▸ WHAT TO DO
From the top of the records below down to the line containing "else if (rolld6 == 3)", reproduce every line exactly.

*** MATERIAL SUPPLIED Section Begins ***

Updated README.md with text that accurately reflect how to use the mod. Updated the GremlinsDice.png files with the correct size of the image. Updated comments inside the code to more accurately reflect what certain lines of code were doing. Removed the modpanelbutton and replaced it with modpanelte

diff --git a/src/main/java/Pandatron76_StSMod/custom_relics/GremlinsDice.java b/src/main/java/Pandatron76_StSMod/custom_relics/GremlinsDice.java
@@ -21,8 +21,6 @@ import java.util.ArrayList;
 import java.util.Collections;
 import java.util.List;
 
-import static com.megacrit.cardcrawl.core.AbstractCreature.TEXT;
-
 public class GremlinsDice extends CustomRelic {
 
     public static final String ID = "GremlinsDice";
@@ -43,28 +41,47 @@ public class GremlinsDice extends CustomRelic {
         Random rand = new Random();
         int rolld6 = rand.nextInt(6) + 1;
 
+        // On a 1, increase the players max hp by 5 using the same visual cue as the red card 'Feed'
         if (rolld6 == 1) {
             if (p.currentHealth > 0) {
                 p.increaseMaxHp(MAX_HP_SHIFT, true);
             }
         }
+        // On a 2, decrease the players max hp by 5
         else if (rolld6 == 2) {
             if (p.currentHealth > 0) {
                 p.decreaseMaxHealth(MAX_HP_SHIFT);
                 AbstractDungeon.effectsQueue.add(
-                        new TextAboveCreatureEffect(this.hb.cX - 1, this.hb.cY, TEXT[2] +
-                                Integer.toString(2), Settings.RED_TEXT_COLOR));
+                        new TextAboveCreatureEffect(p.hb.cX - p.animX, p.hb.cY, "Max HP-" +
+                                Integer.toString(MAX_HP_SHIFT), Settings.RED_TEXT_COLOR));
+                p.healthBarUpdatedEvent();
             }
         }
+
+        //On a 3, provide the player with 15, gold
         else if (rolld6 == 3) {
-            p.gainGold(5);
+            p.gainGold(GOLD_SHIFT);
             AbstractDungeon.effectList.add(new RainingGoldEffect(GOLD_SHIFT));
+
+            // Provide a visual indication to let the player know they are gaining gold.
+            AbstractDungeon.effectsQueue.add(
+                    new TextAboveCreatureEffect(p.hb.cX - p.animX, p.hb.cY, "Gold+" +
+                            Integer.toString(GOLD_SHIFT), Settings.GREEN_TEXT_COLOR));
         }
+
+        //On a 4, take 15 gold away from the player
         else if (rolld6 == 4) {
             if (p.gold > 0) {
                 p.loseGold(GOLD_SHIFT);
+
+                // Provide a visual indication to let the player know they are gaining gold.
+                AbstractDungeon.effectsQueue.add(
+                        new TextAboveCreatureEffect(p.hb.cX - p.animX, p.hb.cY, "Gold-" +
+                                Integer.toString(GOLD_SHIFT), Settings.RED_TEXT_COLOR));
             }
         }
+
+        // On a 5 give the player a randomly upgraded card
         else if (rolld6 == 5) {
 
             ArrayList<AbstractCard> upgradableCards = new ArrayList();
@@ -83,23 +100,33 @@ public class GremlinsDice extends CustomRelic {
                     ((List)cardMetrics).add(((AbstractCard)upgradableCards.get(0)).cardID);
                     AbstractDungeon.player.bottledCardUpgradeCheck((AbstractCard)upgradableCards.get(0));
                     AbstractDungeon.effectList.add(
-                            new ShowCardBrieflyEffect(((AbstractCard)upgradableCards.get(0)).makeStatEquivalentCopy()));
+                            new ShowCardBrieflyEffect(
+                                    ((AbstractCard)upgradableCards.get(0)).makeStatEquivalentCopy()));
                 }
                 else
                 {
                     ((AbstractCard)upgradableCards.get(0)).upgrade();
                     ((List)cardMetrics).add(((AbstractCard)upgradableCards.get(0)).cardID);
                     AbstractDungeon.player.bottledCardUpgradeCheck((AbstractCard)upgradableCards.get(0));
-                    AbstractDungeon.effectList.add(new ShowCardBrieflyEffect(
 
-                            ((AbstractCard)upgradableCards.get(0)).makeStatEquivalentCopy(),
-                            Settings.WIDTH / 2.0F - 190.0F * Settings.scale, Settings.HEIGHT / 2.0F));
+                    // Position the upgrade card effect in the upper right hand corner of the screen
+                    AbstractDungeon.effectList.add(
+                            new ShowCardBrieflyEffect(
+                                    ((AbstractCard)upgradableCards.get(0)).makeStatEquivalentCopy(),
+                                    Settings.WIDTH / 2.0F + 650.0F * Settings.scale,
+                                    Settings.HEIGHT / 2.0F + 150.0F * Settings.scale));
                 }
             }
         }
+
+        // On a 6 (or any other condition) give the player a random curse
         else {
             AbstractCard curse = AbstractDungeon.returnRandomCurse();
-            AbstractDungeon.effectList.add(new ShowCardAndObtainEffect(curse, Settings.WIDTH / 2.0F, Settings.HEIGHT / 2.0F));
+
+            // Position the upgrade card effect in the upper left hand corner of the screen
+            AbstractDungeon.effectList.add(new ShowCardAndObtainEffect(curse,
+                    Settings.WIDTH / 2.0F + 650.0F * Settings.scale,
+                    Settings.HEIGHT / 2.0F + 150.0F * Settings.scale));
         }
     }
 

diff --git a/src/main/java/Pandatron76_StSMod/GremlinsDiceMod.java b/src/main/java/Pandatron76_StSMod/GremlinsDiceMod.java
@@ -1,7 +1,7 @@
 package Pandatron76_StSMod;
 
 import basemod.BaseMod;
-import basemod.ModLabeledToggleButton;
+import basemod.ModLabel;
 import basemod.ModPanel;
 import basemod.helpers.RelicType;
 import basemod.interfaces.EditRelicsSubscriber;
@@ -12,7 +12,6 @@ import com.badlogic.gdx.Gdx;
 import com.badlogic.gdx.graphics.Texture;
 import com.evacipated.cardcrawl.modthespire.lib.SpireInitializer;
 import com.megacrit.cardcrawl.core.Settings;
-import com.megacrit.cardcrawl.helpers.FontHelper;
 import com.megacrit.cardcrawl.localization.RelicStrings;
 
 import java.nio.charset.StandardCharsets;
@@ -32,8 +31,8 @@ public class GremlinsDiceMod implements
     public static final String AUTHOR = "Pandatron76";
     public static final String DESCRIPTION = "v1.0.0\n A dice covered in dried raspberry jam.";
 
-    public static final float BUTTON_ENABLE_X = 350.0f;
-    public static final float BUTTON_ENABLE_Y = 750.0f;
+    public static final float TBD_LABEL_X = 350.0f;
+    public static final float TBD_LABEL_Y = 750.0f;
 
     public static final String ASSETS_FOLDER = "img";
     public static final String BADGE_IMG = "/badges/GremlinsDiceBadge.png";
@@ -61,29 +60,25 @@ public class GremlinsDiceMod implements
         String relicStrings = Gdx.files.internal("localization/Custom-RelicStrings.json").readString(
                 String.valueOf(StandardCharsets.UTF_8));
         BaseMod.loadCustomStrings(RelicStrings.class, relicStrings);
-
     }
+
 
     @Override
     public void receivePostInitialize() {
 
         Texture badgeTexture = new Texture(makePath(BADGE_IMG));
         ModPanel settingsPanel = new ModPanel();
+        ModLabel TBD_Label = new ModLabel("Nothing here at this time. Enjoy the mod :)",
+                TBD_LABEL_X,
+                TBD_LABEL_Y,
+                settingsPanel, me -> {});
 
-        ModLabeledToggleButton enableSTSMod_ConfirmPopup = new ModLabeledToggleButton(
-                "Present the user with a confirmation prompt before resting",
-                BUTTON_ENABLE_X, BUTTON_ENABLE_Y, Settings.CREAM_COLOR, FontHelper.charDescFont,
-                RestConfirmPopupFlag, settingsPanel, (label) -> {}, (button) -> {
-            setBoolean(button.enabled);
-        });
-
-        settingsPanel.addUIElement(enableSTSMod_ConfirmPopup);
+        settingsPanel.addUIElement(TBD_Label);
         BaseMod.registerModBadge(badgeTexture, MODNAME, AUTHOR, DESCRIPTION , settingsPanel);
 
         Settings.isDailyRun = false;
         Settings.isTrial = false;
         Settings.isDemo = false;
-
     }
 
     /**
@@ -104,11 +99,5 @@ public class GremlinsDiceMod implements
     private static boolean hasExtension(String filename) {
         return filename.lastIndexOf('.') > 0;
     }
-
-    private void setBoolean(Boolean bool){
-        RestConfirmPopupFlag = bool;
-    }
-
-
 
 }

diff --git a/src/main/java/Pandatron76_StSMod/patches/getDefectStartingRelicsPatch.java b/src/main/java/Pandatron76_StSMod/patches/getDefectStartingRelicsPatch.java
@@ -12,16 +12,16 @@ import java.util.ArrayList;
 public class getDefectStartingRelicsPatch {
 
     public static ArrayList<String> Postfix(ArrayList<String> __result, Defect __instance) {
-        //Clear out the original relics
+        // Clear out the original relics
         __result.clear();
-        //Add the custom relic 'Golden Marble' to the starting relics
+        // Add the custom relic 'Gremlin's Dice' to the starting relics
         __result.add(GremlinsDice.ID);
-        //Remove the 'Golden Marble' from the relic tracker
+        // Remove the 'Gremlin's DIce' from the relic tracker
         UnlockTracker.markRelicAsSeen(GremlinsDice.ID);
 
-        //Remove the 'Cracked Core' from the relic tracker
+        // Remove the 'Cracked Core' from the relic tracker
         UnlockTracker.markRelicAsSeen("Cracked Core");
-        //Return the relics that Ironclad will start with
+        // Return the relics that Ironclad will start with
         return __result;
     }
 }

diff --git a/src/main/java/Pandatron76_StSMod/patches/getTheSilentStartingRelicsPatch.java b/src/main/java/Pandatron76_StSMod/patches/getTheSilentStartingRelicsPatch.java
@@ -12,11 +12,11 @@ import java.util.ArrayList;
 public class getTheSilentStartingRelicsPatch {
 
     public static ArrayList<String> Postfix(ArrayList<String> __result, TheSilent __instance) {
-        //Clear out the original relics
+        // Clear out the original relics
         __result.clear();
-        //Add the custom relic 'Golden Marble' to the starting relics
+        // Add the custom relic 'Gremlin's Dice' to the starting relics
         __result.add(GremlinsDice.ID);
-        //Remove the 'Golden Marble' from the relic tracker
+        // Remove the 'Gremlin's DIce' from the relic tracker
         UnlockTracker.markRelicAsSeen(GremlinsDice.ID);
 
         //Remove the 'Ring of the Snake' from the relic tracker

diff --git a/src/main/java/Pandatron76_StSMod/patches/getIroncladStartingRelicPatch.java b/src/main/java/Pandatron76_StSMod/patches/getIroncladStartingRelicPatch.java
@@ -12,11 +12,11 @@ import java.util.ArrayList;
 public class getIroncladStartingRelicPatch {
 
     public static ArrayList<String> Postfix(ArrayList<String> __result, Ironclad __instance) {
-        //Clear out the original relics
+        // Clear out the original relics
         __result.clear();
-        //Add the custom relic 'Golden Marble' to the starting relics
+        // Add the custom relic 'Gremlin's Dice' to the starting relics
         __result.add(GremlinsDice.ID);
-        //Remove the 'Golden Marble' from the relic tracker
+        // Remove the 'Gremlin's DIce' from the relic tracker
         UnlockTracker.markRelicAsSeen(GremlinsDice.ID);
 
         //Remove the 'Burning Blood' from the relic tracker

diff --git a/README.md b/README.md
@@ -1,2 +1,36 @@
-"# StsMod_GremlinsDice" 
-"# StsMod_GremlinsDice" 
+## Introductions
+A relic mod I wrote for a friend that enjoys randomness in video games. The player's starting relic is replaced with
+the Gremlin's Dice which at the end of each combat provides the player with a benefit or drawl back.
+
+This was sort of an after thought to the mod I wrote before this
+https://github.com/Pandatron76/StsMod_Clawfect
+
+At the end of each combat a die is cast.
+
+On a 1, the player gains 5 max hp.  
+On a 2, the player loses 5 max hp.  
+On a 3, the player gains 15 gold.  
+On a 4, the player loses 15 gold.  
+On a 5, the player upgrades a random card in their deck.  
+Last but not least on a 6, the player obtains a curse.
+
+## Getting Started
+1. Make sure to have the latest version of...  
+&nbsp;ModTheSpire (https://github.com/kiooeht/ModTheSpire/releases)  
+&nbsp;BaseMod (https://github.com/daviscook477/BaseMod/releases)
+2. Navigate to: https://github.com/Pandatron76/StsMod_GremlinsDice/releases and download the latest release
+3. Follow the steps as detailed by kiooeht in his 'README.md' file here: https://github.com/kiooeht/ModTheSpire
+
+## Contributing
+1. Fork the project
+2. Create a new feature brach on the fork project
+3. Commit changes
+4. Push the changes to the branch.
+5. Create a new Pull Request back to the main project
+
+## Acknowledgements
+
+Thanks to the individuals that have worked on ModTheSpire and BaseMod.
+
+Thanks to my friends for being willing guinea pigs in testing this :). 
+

*** MATERIAL SUPPLIED Section Ends ***

▸ REPLY
Updated README.md with text that accurately reflect how to use the mod. Updated the GremlinsDice.png files with the correct size of the image. Updated comments inside the code to more accurately reflect what certain lines of code were doing. Removed the modpanelbutton and replaced it with modpanelte

diff --git a/src/main/java/Pandatron76_StSMod/custom_relics/GremlinsDice.java b/src/main/java/Pandatron76_StSMod/custom_relics/GremlinsDice.java
@@ -21,8 +21,6 @@ import java.util.ArrayList;
 import java.util.Collections;
 import java.util.List;
 
-import static com.megacrit.cardcrawl.core.AbstractCreature.TEXT;
-
 public class GremlinsDice extends CustomRelic {
 
     public static final String ID = "GremlinsDice";
@@ -43,28 +41,47 @@ public class GremlinsDice extends CustomRelic {
         Random rand = new Random();
         int rolld6 = rand.nextInt(6) + 1;
 
+        // On a 1, increase the players max hp by 5 using the same visual cue as the red card 'Feed'
         if (rolld6 == 1) {
             if (p.currentHealth > 0) {
                 p.increaseMaxHp(MAX_HP_SHIFT, true);
             }
         }
+        // On a 2, decrease the players max hp by 5
         else if (rolld6 == 2) {
             if (p.currentHealth > 0) {
                 p.decreaseMaxHealth(MAX_HP_SHIFT);
                 AbstractDungeon.effectsQueue.add(
-                        new TextAboveCreatureEffect(this.hb.cX - 1, this.hb.cY, TEXT[2] +
-                                Integer.toString(2), Settings.RED_TEXT_COLOR));
+                        new TextAboveCreatureEffect(p.hb.cX - p.animX, p.hb.cY, "Max HP-" +
+                                Integer.toString(MAX_HP_SHIFT), Settings.RED_TEXT_COLOR));
+                p.healthBarUpdatedEvent();
             }
         }
+
+        //On a 3, provide the player with 15, gold
         else if (rolld6 == 3) {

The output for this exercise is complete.